> **What is required**: Pull out from the material below all lines with "return".

> **Data to process**:
________________________
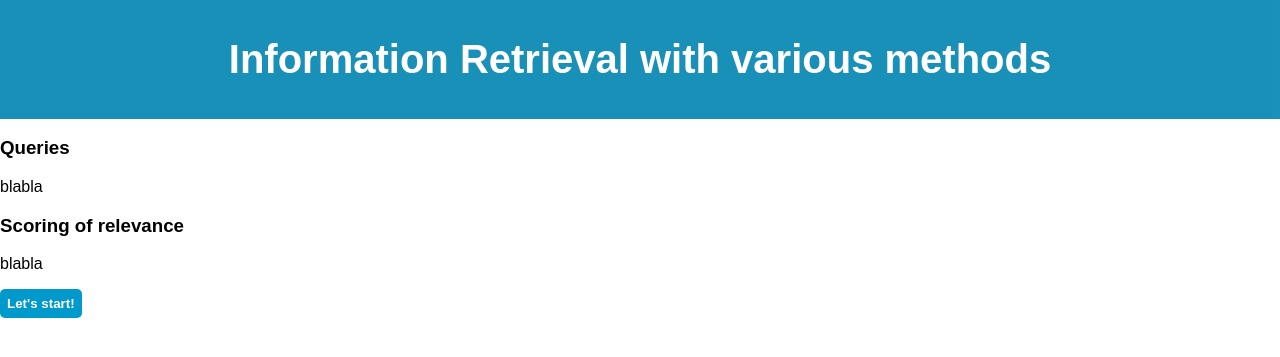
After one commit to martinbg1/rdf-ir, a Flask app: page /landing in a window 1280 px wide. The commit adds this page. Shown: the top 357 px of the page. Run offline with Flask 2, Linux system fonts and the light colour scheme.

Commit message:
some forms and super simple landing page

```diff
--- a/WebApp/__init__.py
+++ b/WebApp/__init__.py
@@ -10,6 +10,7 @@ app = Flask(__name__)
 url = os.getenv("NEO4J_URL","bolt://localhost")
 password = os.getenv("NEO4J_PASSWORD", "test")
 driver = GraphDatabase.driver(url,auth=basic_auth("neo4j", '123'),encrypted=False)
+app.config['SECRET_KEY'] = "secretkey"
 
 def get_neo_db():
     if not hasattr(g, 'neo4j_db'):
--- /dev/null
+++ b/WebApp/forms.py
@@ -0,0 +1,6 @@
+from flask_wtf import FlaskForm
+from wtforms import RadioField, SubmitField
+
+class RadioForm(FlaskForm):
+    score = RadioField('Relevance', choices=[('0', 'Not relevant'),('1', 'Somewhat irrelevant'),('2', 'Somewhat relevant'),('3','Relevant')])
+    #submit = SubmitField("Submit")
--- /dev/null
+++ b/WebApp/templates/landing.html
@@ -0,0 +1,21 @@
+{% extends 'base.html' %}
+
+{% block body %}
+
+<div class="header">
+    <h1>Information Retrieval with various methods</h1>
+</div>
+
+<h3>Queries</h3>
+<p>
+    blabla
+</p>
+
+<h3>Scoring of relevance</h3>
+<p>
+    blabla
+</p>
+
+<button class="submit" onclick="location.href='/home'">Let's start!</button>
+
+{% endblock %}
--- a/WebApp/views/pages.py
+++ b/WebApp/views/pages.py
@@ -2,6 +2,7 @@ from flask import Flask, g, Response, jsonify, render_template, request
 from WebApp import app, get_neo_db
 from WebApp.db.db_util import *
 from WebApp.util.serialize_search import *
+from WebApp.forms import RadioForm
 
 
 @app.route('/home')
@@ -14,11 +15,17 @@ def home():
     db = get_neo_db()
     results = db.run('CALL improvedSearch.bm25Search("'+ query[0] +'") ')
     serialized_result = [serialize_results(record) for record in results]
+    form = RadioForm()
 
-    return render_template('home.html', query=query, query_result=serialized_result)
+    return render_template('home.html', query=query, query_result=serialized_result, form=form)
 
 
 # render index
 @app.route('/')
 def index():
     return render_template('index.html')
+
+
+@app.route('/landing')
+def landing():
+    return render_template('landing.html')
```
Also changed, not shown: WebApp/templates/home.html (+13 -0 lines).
________________________
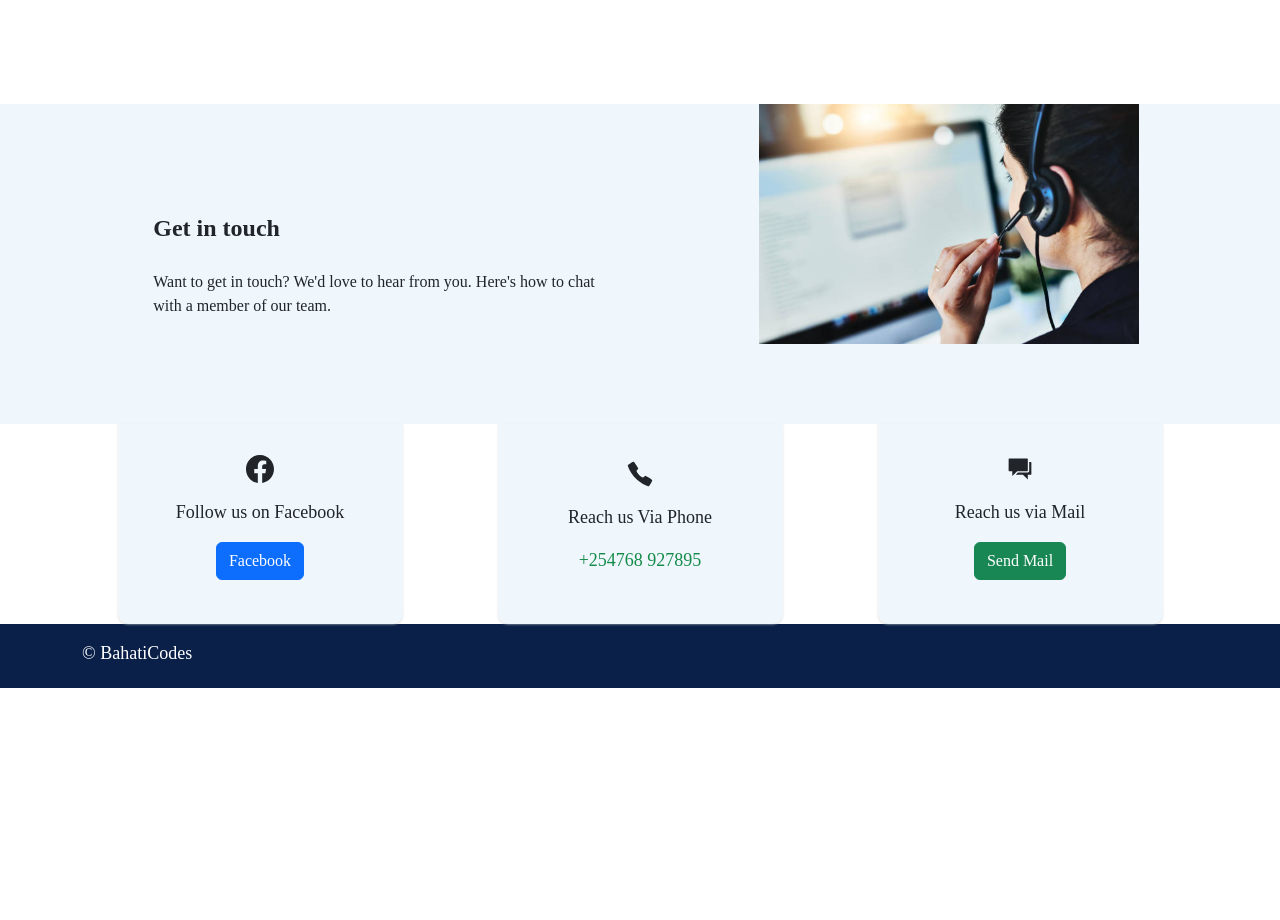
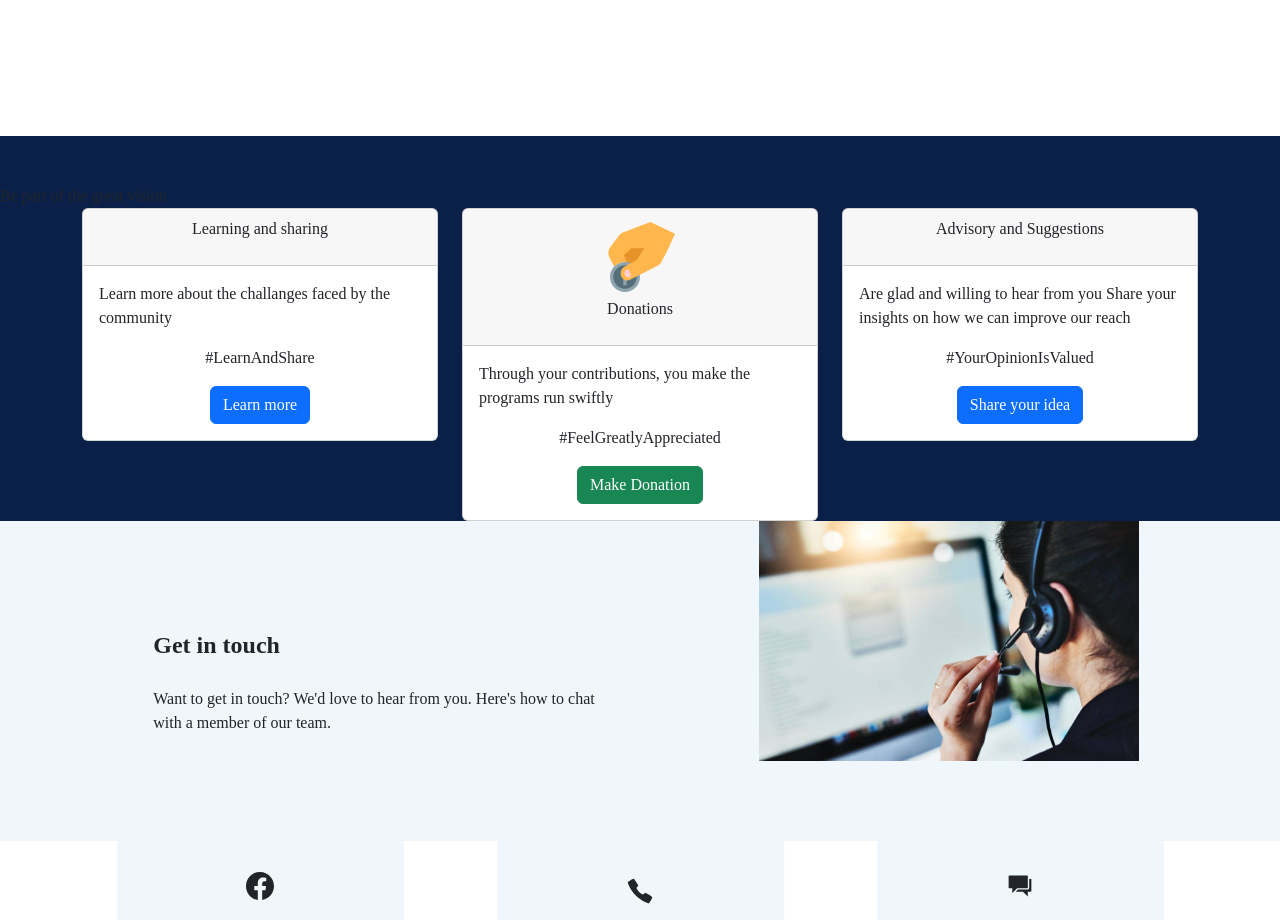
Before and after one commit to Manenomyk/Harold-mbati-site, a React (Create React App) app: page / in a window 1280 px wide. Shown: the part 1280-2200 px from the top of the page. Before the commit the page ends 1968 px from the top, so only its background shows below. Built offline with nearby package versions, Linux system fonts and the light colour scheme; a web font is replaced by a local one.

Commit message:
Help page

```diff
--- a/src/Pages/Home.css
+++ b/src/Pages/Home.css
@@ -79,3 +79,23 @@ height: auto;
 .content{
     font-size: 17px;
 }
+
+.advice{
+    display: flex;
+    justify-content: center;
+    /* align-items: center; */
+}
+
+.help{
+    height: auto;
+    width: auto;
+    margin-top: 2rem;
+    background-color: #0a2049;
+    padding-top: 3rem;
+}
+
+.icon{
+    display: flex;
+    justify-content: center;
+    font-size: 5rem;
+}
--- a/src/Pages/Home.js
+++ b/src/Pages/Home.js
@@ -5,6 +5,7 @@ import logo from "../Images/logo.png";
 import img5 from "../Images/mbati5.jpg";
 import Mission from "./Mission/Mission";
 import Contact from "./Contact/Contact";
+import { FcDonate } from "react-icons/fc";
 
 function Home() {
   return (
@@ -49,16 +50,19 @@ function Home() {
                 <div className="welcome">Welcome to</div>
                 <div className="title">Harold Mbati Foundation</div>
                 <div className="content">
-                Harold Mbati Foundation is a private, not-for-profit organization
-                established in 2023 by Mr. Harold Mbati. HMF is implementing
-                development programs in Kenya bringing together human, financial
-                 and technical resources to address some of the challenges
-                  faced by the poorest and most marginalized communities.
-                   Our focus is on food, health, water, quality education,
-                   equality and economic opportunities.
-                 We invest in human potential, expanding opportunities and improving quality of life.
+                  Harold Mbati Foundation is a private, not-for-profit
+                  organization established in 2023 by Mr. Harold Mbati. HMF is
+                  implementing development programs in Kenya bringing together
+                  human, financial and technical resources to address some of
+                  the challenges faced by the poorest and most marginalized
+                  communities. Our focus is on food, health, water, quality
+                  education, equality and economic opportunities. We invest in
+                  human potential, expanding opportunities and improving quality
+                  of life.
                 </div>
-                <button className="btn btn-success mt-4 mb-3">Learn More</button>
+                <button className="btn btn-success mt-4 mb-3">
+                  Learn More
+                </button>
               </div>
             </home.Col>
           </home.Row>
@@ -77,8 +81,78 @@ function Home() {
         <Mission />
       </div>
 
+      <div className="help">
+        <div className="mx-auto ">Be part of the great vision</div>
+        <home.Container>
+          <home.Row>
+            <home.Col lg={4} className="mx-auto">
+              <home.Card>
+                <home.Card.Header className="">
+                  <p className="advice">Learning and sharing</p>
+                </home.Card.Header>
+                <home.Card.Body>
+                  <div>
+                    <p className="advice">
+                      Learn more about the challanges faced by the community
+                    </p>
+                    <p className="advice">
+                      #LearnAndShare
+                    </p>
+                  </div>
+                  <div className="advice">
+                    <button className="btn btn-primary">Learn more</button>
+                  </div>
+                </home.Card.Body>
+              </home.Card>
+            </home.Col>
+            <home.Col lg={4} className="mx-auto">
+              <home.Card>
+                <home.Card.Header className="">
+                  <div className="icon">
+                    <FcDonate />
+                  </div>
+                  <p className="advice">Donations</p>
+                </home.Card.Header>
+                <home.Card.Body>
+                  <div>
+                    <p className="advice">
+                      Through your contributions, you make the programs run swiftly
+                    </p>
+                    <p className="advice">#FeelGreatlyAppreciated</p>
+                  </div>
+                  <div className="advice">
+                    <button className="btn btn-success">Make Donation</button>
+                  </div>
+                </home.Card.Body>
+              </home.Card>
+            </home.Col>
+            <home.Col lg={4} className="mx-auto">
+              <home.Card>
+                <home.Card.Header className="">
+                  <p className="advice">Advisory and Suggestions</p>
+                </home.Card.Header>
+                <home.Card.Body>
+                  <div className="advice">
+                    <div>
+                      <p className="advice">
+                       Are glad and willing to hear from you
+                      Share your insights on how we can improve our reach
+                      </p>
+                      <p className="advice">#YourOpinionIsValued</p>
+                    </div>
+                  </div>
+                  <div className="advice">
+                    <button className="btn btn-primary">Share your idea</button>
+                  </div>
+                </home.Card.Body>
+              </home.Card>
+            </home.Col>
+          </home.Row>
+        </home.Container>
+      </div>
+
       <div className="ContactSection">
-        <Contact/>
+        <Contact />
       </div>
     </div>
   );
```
________________________
> **Output**:
-    return render_template('home.html', query=query, query_result=serialized_result)
+    return render_template('home.html', query=query, query_result=serialized_result, form=form)
     return render_template('index.html')
+    return render_template('landing.html')
   return (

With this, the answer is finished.